Biodiversity in Focus
All human activity depends on nature. Nature is also critical in delivering the Sustainable Development Goals (SDGs): helping to end poverty and address the impacts of climate change.
ICMM members commit to addressing risks and impacts to biodiversity and ecosystems in their activities by applying the mitigation hierarchy with the ambition of no net loss. This means avoiding or otherwise mitigating negative impacts. While there are technical challenges in measuring biodiversity impacts and gains, applying the mitigation hierarchy remains the primary means for companies to contribute to global efforts to halt biodiversity loss.
In Conversation with ICMM
To mark the launch of the Conformance Protocols and Tailings Management: Good Practice Guide, ICMM’s COO Aidan Davy moderates a 60-minute panel with Professor Norbert Morgenstern, Adam Matthews (Church of England Pensions Board), Tamara Butler Johndrow (Freeport-McMoRan), and Charles Dumaresq (Mining Association of Canada). Together they discuss their connection with and interest in these resources, and how they complement other guidance that support the safe and transparent tailings management.
EITI & Gender: Towards a More Equitable Future
In May, ICMM's Nicky Black joined the Rt Hon Helen Clark, EITI Board Chair, and representatives from FEMNET, PWYP and the Ministry of Mines and Petroleum for Afghanistan, for a workshop hosted by EITI on advancing gender equality in the extractive sector. Watch the event here.
Collaboration and Benchmarking Between Mining and Metals Standards
ICMM's COO Aidan Davy discussed how ICMM is collaborating with other sustainability standard owners to develop equivalency tools that promote simplification, efficiency and transparency at the OECD Forum on Responsible Mineral Supply Chains. Watch the event here.
Join us for the launch of ICMM’s new report: Social Progress in Mining-Dependent Countries: Analysing the role of Resource Governance in delivering the UN Sustainable Development Goals.
On Wednesday 14 July 2021 ICMM CEO Ro Dhawan will be moderating a virtual panel session examining the role of good governance in driving progress in mining-dependent countries, and how this will help us to deliver the UN SDGs. We will hear from industry leaders and civil society including former Prime Minister of New Zealand and current EITI Chair, Helen Clark. Registration details to be published on the Upcoming Events webpage on the ICMM website.
In the coming months, ICMM will also be taking part in a number of online forums alongside government, civil society, business, academia, the investor community and the wider mining industry:
16 June 2021.

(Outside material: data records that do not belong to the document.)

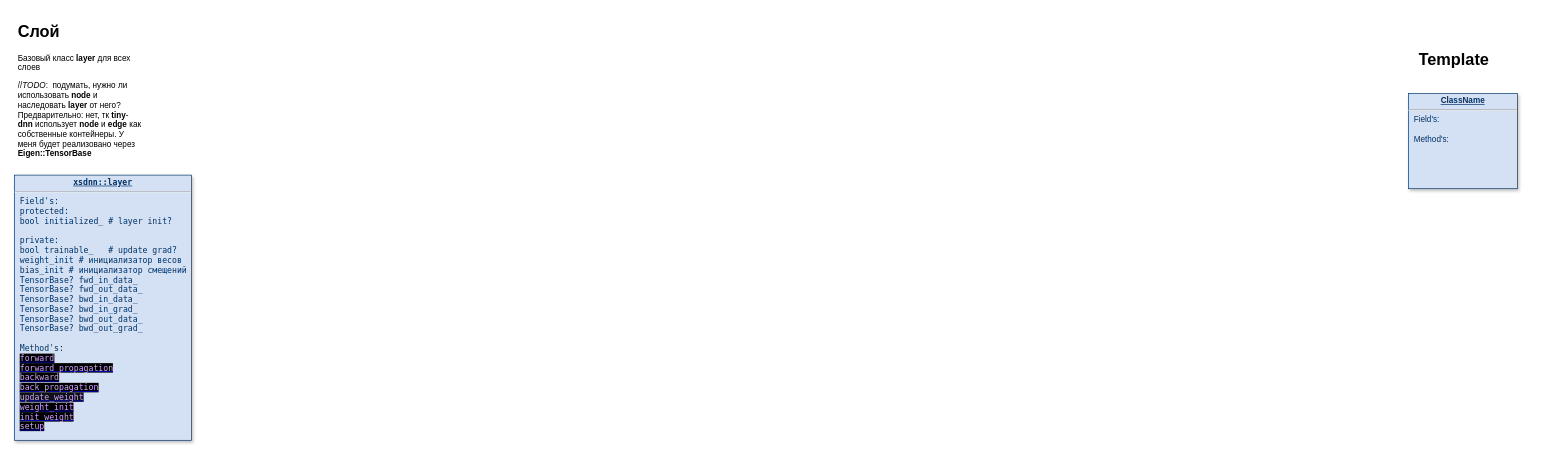
Above: page "xsdnn::main" (1 of 9) of logic.drawio in xsdnn/xsdnn (draw.io), before the change. Source tidied: cells renumbered, new cells numbered last; positions are measured from the earlier drawing's top-left corner, leaving out a move shared by most shapes. Both pictures are drawn from the tidied source at 68%, with x=0, y=0 at pixel (14, 18).
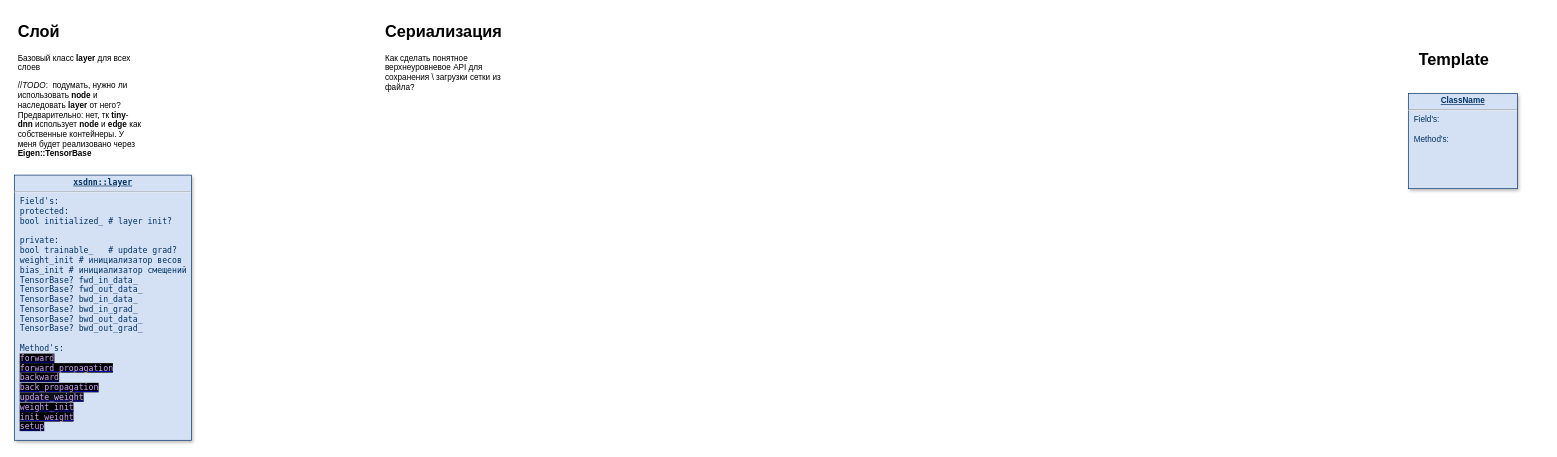
The same diagram, later.

What changed in the source:
```diff
@@
 <mxGraphModel>
   <root>
     <mxCell id="0" />
     <mxCell id="1" parent="0" />
     <mxCell id="2" value="&lt;p style=&quot;margin: 0px; margin-top: 4px; text-align: center; text-decoration: underline;&quot;&gt;&lt;strong&gt;ClassName&lt;/strong&gt;&lt;/p&gt;&lt;hr&gt;&lt;p style=&quot;margin: 0px; margin-left: 8px;&quot;&gt;Field's:&lt;/p&gt;&lt;p style=&quot;margin: 0px; margin-left: 8px;&quot;&gt;&lt;br&gt;&lt;/p&gt;&lt;p style=&quot;margin: 0px; margin-left: 8px;&quot;&gt;Method's:&lt;/p&gt;" style="verticalAlign=top;align=left;overflow=fill;fontSize=12;fontFamily=Helvetica;html=1;strokeColor=#003366;shadow=1;fillColor=#D4E1F5;fontColor=#003366;" parent="1" vertex="1">
       <mxGeometry x="2050" y="110" width="160" height="140" as="geometry" />
     </mxCell>
     <mxCell id="3" value="&lt;h1&gt;Слой&lt;/h1&gt;&lt;p&gt;Базовый класс &lt;b&gt;layer &lt;/b&gt;для всех слоев&lt;/p&gt;&lt;p&gt;&lt;span style=&quot;text-align: center;&quot;&gt;//&lt;i&gt;TODO&lt;/i&gt;:&amp;nbsp; подумать, нужно ли использовать &lt;b&gt;node&lt;/b&gt; и наследовать &lt;b&gt;layer&lt;/b&gt; от него? Предварительно: нет, тк &lt;b&gt;tiny&lt;/b&gt;-&lt;b&gt;dnn&lt;/b&gt; использует &lt;b&gt;node&lt;/b&gt; и &lt;b&gt;edge&lt;/b&gt; как собственные контейнеры. У меня будет реализовано через &lt;b&gt;Eigen::TensorBase&lt;/b&gt;&lt;/span&gt;&lt;br&gt;&lt;/p&gt;&lt;p&gt;&lt;br&gt;&lt;/p&gt;" style="text;html=1;strokeColor=none;fillColor=none;spacing=5;spacingTop=-20;whiteSpace=wrap;overflow=hidden;rounded=0;" parent="1" vertex="1">
       <mxGeometry width="190" height="250" as="geometry" />
     </mxCell>
     <mxCell id="4" value="&lt;h1&gt;Template&lt;/h1&gt;" style="text;html=1;strokeColor=none;fillColor=none;spacing=5;spacingTop=-20;whiteSpace=wrap;overflow=hidden;rounded=0;" parent="1" vertex="1">
       <mxGeometry x="2060" y="40" width="190" height="50" as="geometry" />
     </mxCell>
     <mxCell id="5" value="&lt;p style=&quot;margin: 0px; margin-top: 4px; text-align: center; text-decoration: underline;&quot;&gt;&lt;b&gt;xsdnn::layer&lt;/b&gt;&lt;/p&gt;&lt;hr&gt;&lt;p style=&quot;margin: 0px; margin-left: 8px;&quot;&gt;Field's:&lt;/p&gt;&lt;p style=&quot;margin: 0px; margin-left: 8px;&quot;&gt;protected:&lt;/p&gt;&lt;p style=&quot;margin: 0px; margin-left: 8px;&quot;&gt;bool initialized_ # layer init?&lt;/p&gt;&lt;p style=&quot;margin: 0px; margin-left: 8px;&quot;&gt;&lt;br&gt;&lt;/p&gt;&lt;p style=&quot;margin: 0px; margin-left: 8px;&quot;&gt;private:&lt;/p&gt;&lt;p style=&quot;margin: 0px 0px 0px 8px;&quot;&gt;bool trainable_&amp;nbsp; &amp;nbsp;# update grad?&lt;/p&gt;&lt;p style=&quot;margin: 0px 0px 0px 8px;&quot;&gt;weight_init # инициализатор весов&lt;/p&gt;&lt;p style=&quot;margin: 0px 0px 0px 8px;&quot;&gt;bias_init # инициализатор смещений&lt;/p&gt;&lt;p style=&quot;margin: 0px; margin-left: 8px;&quot;&gt;TensorBase? fwd_in_data_&lt;/p&gt;&lt;p style=&quot;margin: 0px; margin-left: 8px;&quot;&gt;TensorBase? fwd_out_data_&lt;br&gt;&lt;/p&gt;&lt;p style=&quot;margin: 0px; margin-left: 8px;&quot;&gt;TensorBase? bwd_in_data_&lt;br&gt;&lt;/p&gt;&lt;p style=&quot;margin: 0px; margin-left: 8px;&quot;&gt;TensorBase? bwd_in_grad_&lt;br&gt;&lt;/p&gt;&lt;p style=&quot;margin: 0px; margin-left: 8px;&quot;&gt;TensorBase? bwd_out_data_&lt;br&gt;&lt;/p&gt;&lt;p style=&quot;margin: 0px; margin-left: 8px;&quot;&gt;TensorBase? bwd_out_grad_&lt;br&gt;&lt;/p&gt;&lt;p style=&quot;margin: 0px; margin-left: 8px;&quot;&gt;&lt;br&gt;&lt;/p&gt;&lt;p style=&quot;margin: 0px; margin-left: 8px;&quot;&gt;Method's:&lt;/p&gt;&lt;p style=&quot;margin: 0px; margin-left: 8px;&quot;&gt;&lt;a href=&quot;data:page/id,acLyr5f8MV2qwVlqdKkI&quot;&gt;&lt;font face=&quot;ui-monospace, SFMono-Regular, SF Mono, Menlo, Consolas, Liberation Mono, monospace&quot; color=&quot;#d2a8ff&quot; style=&quot;background-color: rgb(0, 0, 0);&quot;&gt;forward&lt;/font&gt;&lt;/a&gt;&lt;/p&gt;&lt;p style=&quot;margin: 0px; margin-left: 8px;&quot;&gt;&lt;a href=&quot;data:page/id,P51iXEZZl-BP7aw9WZGj&quot;&gt;&lt;font face=&quot;ui-monospace, SFMono-Regular, SF Mono, Menlo, Consolas, Liberation Mono, monospace&quot; color=&quot;#d2a8ff&quot; style=&quot;background-color: rgb(0, 0, 0);&quot;&gt;forward_propagation&lt;/font&gt;&lt;/a&gt;&lt;/p&gt;&lt;p style=&quot;margin: 0px; margin-left: 8px;&quot;&gt;&lt;a href=&quot;data:page/id,9vZ8QekkStvvB2-BGn0U&quot;&gt;&lt;font face=&quot;ui-monospace, SFMono-Regular, SF Mono, Menlo, Consolas, Liberation Mono, monospace&quot; color=&quot;#d2a8ff&quot; style=&quot;background-color: rgb(0, 0, 0);&quot;&gt;backward&lt;/font&gt;&lt;/a&gt;&lt;/p&gt;&lt;p style=&quot;margin: 0px; margin-left: 8px;&quot;&gt;&lt;a href=&quot;data:page/id,YzGOiIOgP3fO_uxTNOQc&quot;&gt;&lt;font face=&quot;ui-monospace, SFMono-Regular, SF Mono, Menlo, Consolas, Liberation Mono, monospace&quot; color=&quot;#d2a8ff&quot; style=&quot;background-color: rgb(0, 0, 0);&quot;&gt;back_propagation&lt;/font&gt;&lt;/a&gt;&lt;/p&gt;&lt;p style=&quot;margin: 0px; margin-left: 8px;&quot;&gt;&lt;span style=&quot;font-family: ui-monospace, SFMono-Regular, &amp;quot;SF Mono&amp;quot;, Menlo, Consolas, &amp;quot;Liberation Mono&amp;quot;, monospace; background-color: rgb(13, 17, 23);&quot;&gt;&lt;a style=&quot;&quot; href=&quot;data:page/id,1ntwXYWYcS74xLM6uAJB&quot;&gt;&lt;font color=&quot;#d2a8ff&quot;&gt;update_weight&lt;/font&gt;&lt;/a&gt;&lt;/span&gt;&lt;br&gt;&lt;/p&gt;&lt;p style=&quot;margin: 0px; margin-left: 8px;&quot;&gt;&lt;a style=&quot;background-color: rgb(0, 0, 0);&quot; href=&quot;data:page/id,imFPhnd7Cz6RNdqDAHEO&quot;&gt;&lt;font face=&quot;ui-monospace, SFMono-Regular, SF Mono, Menlo, Consolas, Liberation Mono, monospace&quot; color=&quot;#d2a8ff&quot;&gt;weight_init&lt;/font&gt;&lt;/a&gt;&lt;/p&gt;&lt;p style=&quot;margin: 0px; margin-left: 8px;&quot;&gt;&lt;a style=&quot;background-color: rgb(0, 0, 0);&quot; href=&quot;data:page/id,p6dzrHT5QFA6u9v4Chr_&quot;&gt;&lt;font color=&quot;#d2a8ff&quot;&gt;init_weight&lt;/font&gt;&lt;/a&gt;&lt;/p&gt;&lt;p style=&quot;margin: 0px; margin-left: 8px;&quot;&gt;&lt;a style=&quot;background-color: rgb(0, 0, 0);&quot; href=&quot;data:page/id,uzz6QVAgYd6YLyIYvyyA&quot;&gt;&lt;font color=&quot;#d2a8ff&quot;&gt;setup&lt;/font&gt;&lt;/a&gt;&lt;/p&gt;" style="verticalAlign=top;align=left;overflow=fill;fontSize=12;fontFamily=ui-monospace, SFMono-Regular, &quot;SF Mono&quot;, Menlo, Consolas, &quot;Liberation Mono&quot;, monospace;html=1;strokeColor=#003366;shadow=1;fillColor=#D4E1F5;fontColor=#003366;" parent="1" vertex="1">
       <mxGeometry y="230" width="260" height="390" as="geometry" />
     </mxCell>
+    <mxCell id="6" value="&lt;h1&gt;Сериализация&lt;/h1&gt;&lt;p&gt;Как сделать понятное верхнеуровневое API для сохранения \ загрузки сетки из файла?&amp;nbsp;&lt;/p&gt;" style="text;html=1;strokeColor=none;fillColor=none;spacing=5;spacingTop=-20;whiteSpace=wrap;overflow=hidden;rounded=0;" parent="1" vertex="1">
+      <mxGeometry x="540" width="190" height="120" as="geometry" />
+    </mxCell>
   </root>
 </mxGraphModel>
```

ICMM water lead Dawn Brock will be joining a panel of experts to discuss water resources and mining: the relevance of standardising water balance and reporting methodologies.
World Materials Forum
17 June 2021.
Ro Dhawan will be joining a roundtable at the 7th World Materials Forum to discuss the decarbonation of bulk materials. The theme of the this year's forum is 'Green Technologies and Materials'.
Mining Indaba General Counsel Forum
29–30 June 2021.
ICMM's Marcus Addy will be joining this virtual forum, aimed at in-house legal professionals in the extractives industries, to discuss the importance of meaningful community outreach.
Africa Mining Convention
13–15 July 2021.
Nicky Black will be joining speakers from across the entire mining value chain to discuss the strengthening of social performance for investor, consumer and community confidence.
In Case You Missed It
In April 2021, ICMM published updated guidance that supports the mining and shipping industries in minimising the risk of accidents in maritime transportation. The Hazard Assessment of Ores and Concentrates for Marine Transport: Guidance, 2021 brings the previous guidance issued in 2014 in line with recent regulatory updates from the International Maritime Organisation (IMO) and advancements in knowledge in assessing hazards. Find out more here.